Those two things alone will provide a powerful one-two punch that will greatly reduce any travel-related pain you might feel, but a third step you can take is to be sure to take an hourly stretch break. This applies regardless of how you’re traveling. Just get up for a few minutes every hour and stretch those leg and back muscles to keep them from cramping up on you.

While it’s true that there’s no magic formula that can completely eliminate travel-related pain, these three simple steps can go a long way for minimizing it.

Is My Pain From A Herniated Disc?

is-myA herniated disc is one of the many potential causes of back pain, so the short answer to the question posed by the title of this article is yes. It is possible, and perhaps even likely, that it is the root cause of your back pain.

Before we talk about possible treatment options, it’s important to understand exactly what a herniated disc is.

The discs in your spine are made up of two primary components. An outer layer, called the annulus fibrosus, and an inner layer, which is of a spongey consistency, called the nucleus pulposus.

If the outer layer becomes damaged due to a fall or other trauma, it can crack. If it cracks, then the spongey/gelatinous center behaves as all liquids and semi-liquids do, and it will flow out of the crack.

This reduces the space between one disc and the next, which means that your vertebrae are no longer properly cushioned, and that’s what leads to back pain.

The only way to be sure if this is the root cause of your pain, of course, is to have a spinal exam conducted by your chiropractor.

In most cases, a herniated disc can be treated with regular chiropractic care, which involves periodic spinal adjustments. In some cases, however, other forms of treatment may be necessary.

Symptomatically, the two things you should be on the lookout for are incontinence, and problems with your reflexes or other motor functions. These symptoms indicate that the problem may have progressed beyond what chiropractic care can fix, and surgery or other treatment options may be necessary at that point.

The worst thing you can do is leave the condition untreated, as this can cause it to worsen and lead to other conditions like sciatica. If you’re currently experiencing back pain, it’s important that you take action right away!

Simple Steps To Get Back On Track After Holiday Binging

simple-stepsIf you’re like many people, the holiday season is a time of good cheer and great food. The first part is wonderful, but the second can be problematic.

During the holiday season, the presence of all that food can be a tremendous temptation, and many people suffer from weight gain, promising themselves they’ll lose weight at the start of the new year.

Unfortunately, if you’re in the habit of serial dieting and see your weight fluctuate wildly over time, you’re setting yourself up for failure.

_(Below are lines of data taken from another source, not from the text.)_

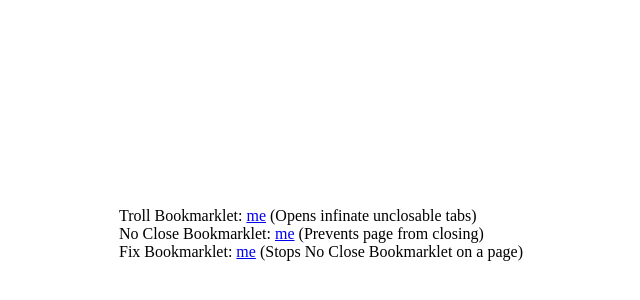
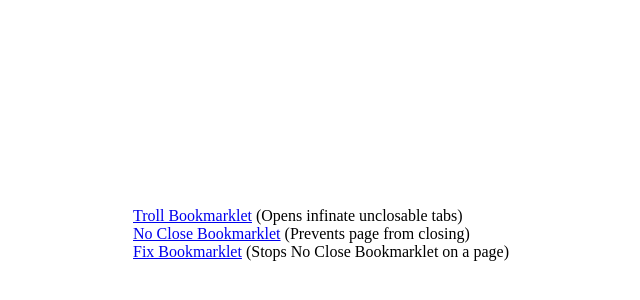
Before and after one commit to NoniBanoni/Bookmarklet, a plain HTML site: page index.html in a window 1280 px wide. Shown: the part 166-466 px from the top of the page, without its empty margins (319-959 px from the left). Drawn offline with Linux system fonts and the light colour scheme.

Commit message:
Update index.html

```diff
--- a/index.html
+++ b/index.html
@@ -14,10 +14,10 @@
 
   <body>
     <div id=centerPage>
-      <p>Troll Bookmarklet: <a href="javascript:(function(){var a=document.createElement('script');a.setAttribute('src','https://cdn.jsdelivr.net/gh/NoniBanoni/Bookmarklets/troll.js');document.body.appendChild(a);}());
-">me</a> (Opens infinate unclosable tabs)<br>No Close Bookmarklet: <a href="javascript:(function(){var a=document.createElement('script');a.setAttribute('src','https://cdn.jsdelivr.net/gh/NoniBanoni/Bookmarklets/noClose.js');document.body.appendChild(a);}());
-">me</a> (Prevents page from closing)<br>Fix Bookmarklet: <a href="javascript:(function(){var a=document.createElement('script');a.setAttribute('src','https://cdn.jsdelivr.net/gh/NoniBanoni/Bookmarklets/fix.js');document.body.appendChild(a);}());
-">me</a> (Stops No Close Bookmarklet on a page)</p>
+      <p><a href="javascript:(function(){var a=document.createElement('script');a.setAttribute('src','https://cdn.jsdelivr.net/gh/NoniBanoni/Bookmarklets/troll.js');document.body.appendChild(a);}());
+">Troll Bookmarklet</a> (Opens infinate unclosable tabs)<br><a href="javascript:(function(){var a=document.createElement('script');a.setAttribute('src','https://cdn.jsdelivr.net/gh/NoniBanoni/Bookmarklets/noClose.js');document.body.appendChild(a);}());
+">No Close Bookmarklet</a> (Prevents page from closing)<br><a href="javascript:(function(){var a=document.createElement('script');a.setAttribute('src','https://cdn.jsdelivr.net/gh/NoniBanoni/Bookmarklets/fix.js');document.body.appendChild(a);}());
+">Fix Bookmarklet</a> (Stops No Close Bookmarklet on a page)</p>
     </div>
   </body>
 
```
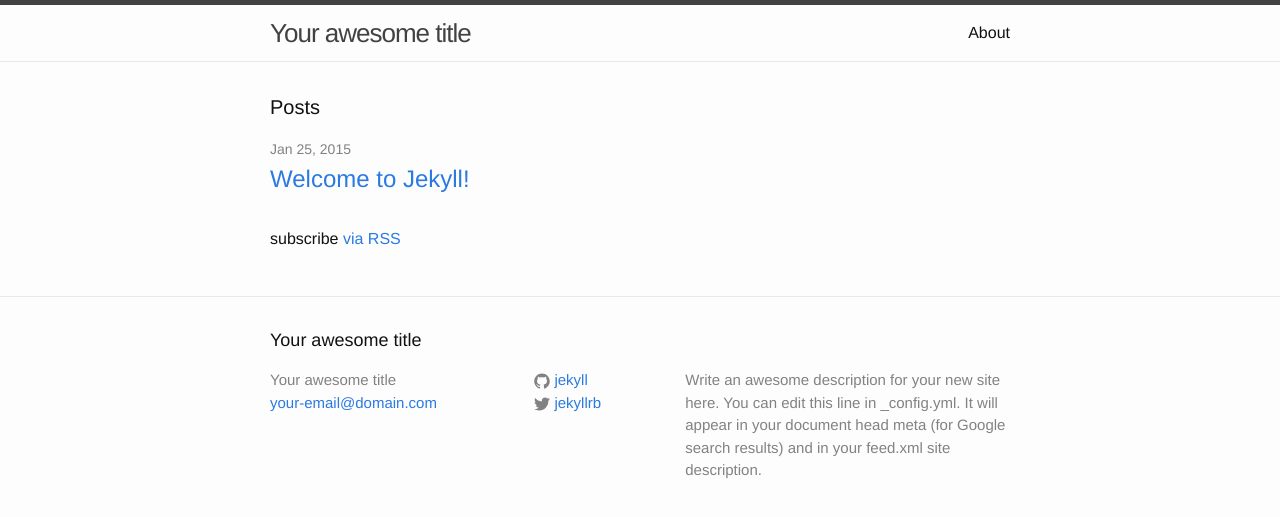
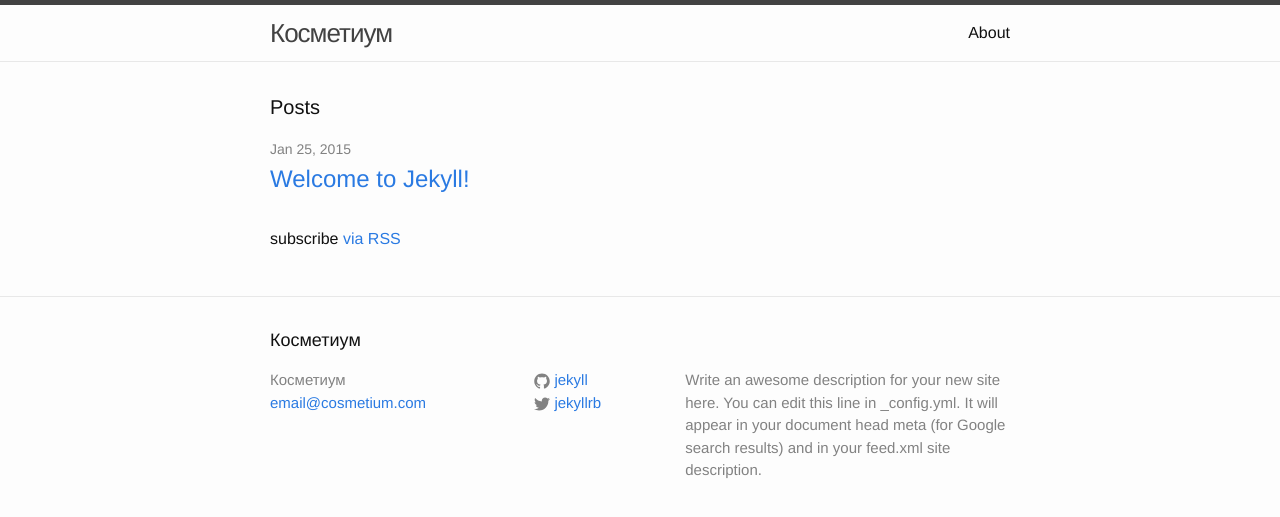
Before and after one commit to butkam/cosmetium, a Jekyll site: the page built from index.html, in a window 1280 px wide. Shown: the top 517 px of the page. Built offline with Jekyll 4.4.1, drawn with Linux system fonts in a browser that asks for light colours.

Commit message:
Change Title and Email

```diff
--- a/_config.yml
+++ b/_config.yml
@@ -1,6 +1,6 @@
 # Site settings
-title: Your awesome title
-email: your-email@domain.com
+title: Косметиум
+email: email@cosmetium.com
 description: > # this means to ignore newlines until "baseurl:"
   Write an awesome description for your new site here. You can edit this
   line in _config.yml. It will appear in your document head meta (for
```
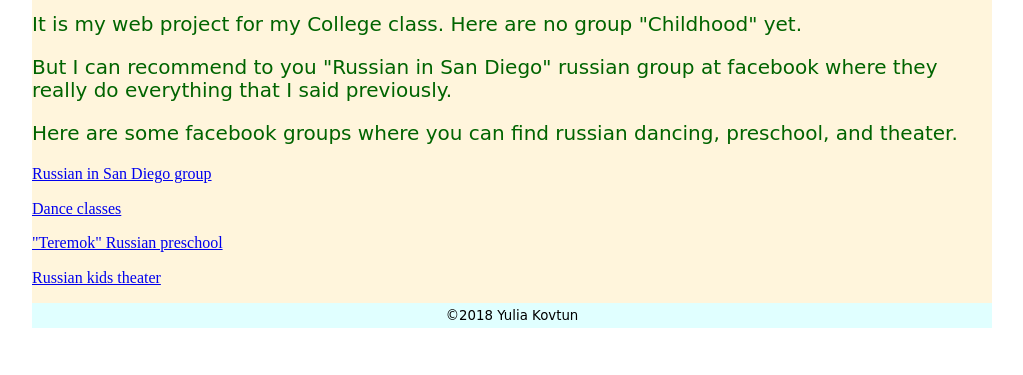
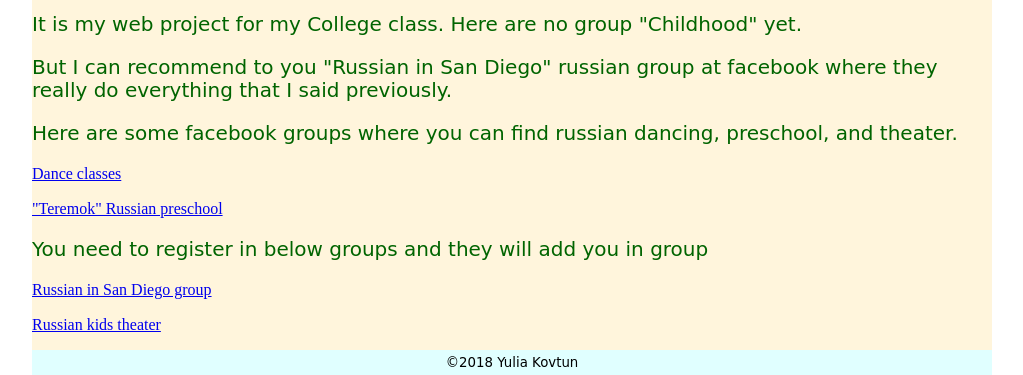
Before and after one commit to Yulia2901/Yulia2901.github.io, a plain HTML site: page MyProject/Pages_MyProject/ContactUs.html in a window 1280 px wide. Shown: the part 512-887 px from the top of the page, without its empty margins (128-1151 px from the left). Before the commit the page ends 840 px from the top, so only its background shows below. Drawn offline with Linux system fonts and the light colour scheme.

Commit message:
Update ContactUs.html

```diff
--- a/MyProject/Pages_MyProject/ContactUs.html
+++ b/MyProject/Pages_MyProject/ContactUs.html
@@ -34,10 +34,11 @@
          <p class="events">But I can recommend to you "Russian in San Diego" russian group at facebook where they really do everything that I said previously.</p>
          <p class="events">Here are some facebook groups where you can find russian dancing, preschool, and theater.</p>
 
+         <p><a href="https://www.facebook.com/SunshineDanceSD/">Dance classes</a></p>
+        <p><a href="http://teremoksd.com/">"Teremok" Russian preschool</a></p>
+        <p class="events">You need to register in below groups and they will add you in group</p>
+        <p><a href="https://www.facebook.com/search/top/?q=russian%20in%20san%20diego">Russian in San Diego group</a></p>
 
-        <p><a href="https://www.facebook.com/search/top/?q=russian%20in%20san%20diego">Russian in San Diego group</a></p>
-        <p><a href="https://www.facebook.com/SunshineDanceSD/">Dance classes</a></p>
-        <p><a href="http://teremoksd.com/">"Teremok" Russian preschool</a></p>
         <p><a href="https://www.facebook.com/groups/527559154098821/about/">Russian kids theater</a></p>
 
 
```
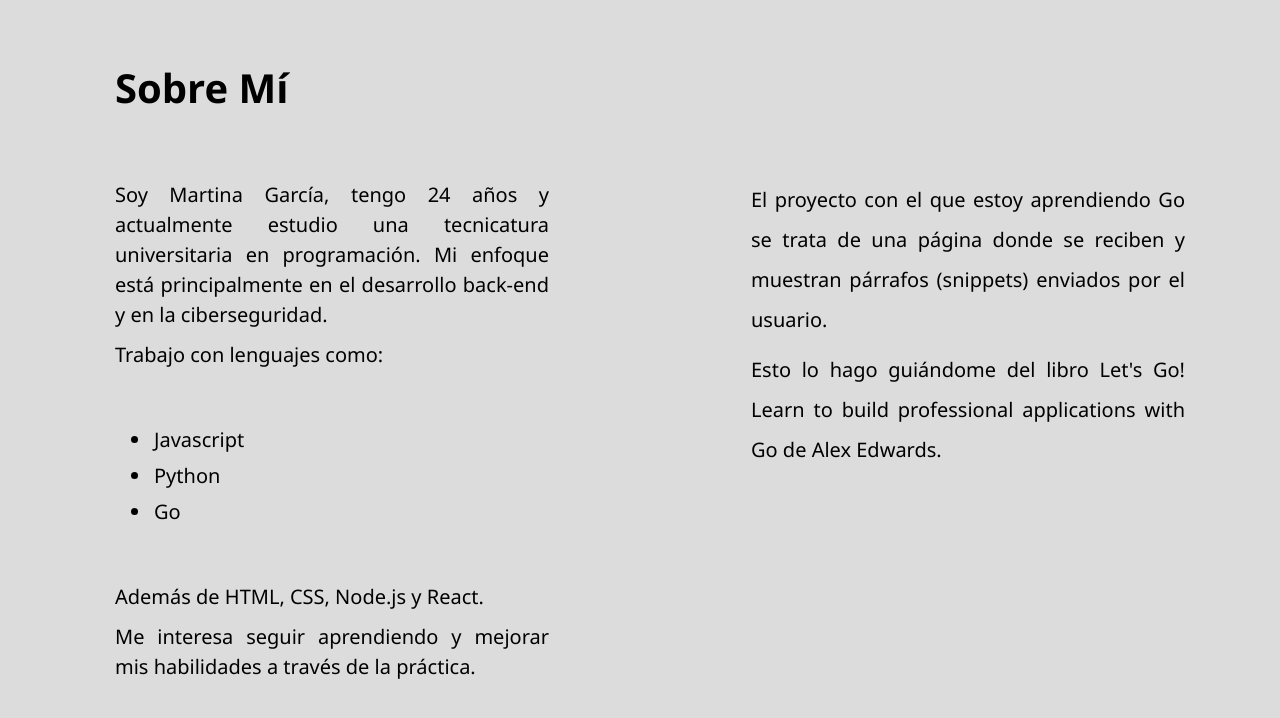
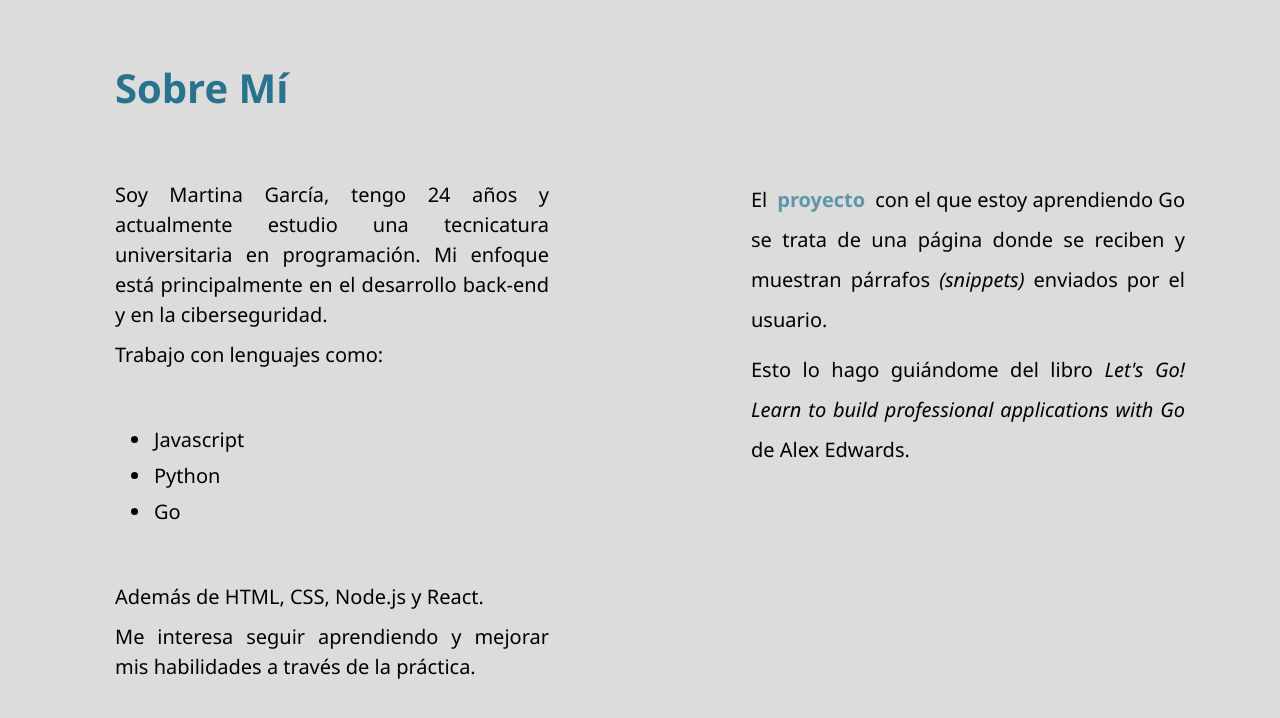
Before and after one commit to ningko/tp1-prog3-2025, a plain HTML site: page html/about.html in a window 1280 px wide. Drawn offline with Linux system fonts and the light colour scheme.

Commit message:
add span css

```diff
--- a/css/about.css
+++ b/css/about.css
@@ -8,6 +8,7 @@
 h1 {
     padding-left: 25px;
     font-size: 40px;
+    color: #29738F;
 }
 
 body {
@@ -48,3 +49,22 @@ body {
 #columna-2 p {
     line-height: 200%;
 }
+
+.italics {
+    font-style: italic;
+}
+
+a {
+    text-decoration: none;
+    margin: 10px;
+}
+
+.links, .links:active {
+    font-weight: bold;
+    color: #6096AA;
+}
+
+
+.links:hover {
+    color: #29738F;
+}
--- a/html/about.html
+++ b/html/about.html
@@ -20,7 +20,7 @@
     </div>
 
     <div class="about-column" id="columna-2">
-        <p>El proyecto con el que estoy aprendiendo <span class="links">Go</span> se trata de una página donde se reciben y muestran párrafos <span class="italics">(snippets)</span> enviados por el usuario.</p>
+        <p>El<a href="https://github.com/ningko/ningkos-snippetbox"><span class="links" style="text-decoration: none;">proyecto</span></a>con el que estoy aprendiendo Go se trata de una página donde se reciben y muestran párrafos <span class="italics">(snippets)</span> enviados por el usuario.</p>
         <p>Esto lo hago guiándome del libro <span class="italics">Let's Go! Learn to build professional applications with Go</span> de Alex Edwards.</p>
     </div>
 </body>
```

Those fluctuations in weight will literally rewire your brain. Any time you diet, your body will not interpret it as dieting, and instead will see it as a crisis. This will cause it to respond by hoarding every bit of energy it can, and of course, when your body hoards energy, it does so in the form of fat, which makes it harder for you to lose weight and keep it off.

The best way to shed those holiday pounds is to keep it simple. Here are some strategies for doing just that:

• Eat out of a smaller plate. This will fool your brain into thinking you’re eating more than you are. The plate is full, so your stomach is happy.
• Drink more water. Water is a fantastic dieting tool because it contains no calories and your body needs it anyway. Most Americans are dehydrated, and this is due in large part to our coffee obsession (coffee dehydrates you!), so odds are that you’re not getting as much water as you should be. There’s no such thing as too much water, and it will help make you feel full.
• Fool your brain about exercise – Let’s face it, nobody likes exercise, but there’s a simple trick you can use to fool yourself into enjoying it more. Just pick any activity that you’ve always wanted to try or currently enjoy and start doing more of it. The catch is that it needs to have a physical component. This could be anything from fencing to hiking or whitewater rafting to tennis. It doesn’t matter, as long as those conditions are met. You’ll be doing something you love, and you’ll get more exercise, which will help you keep those pounds off!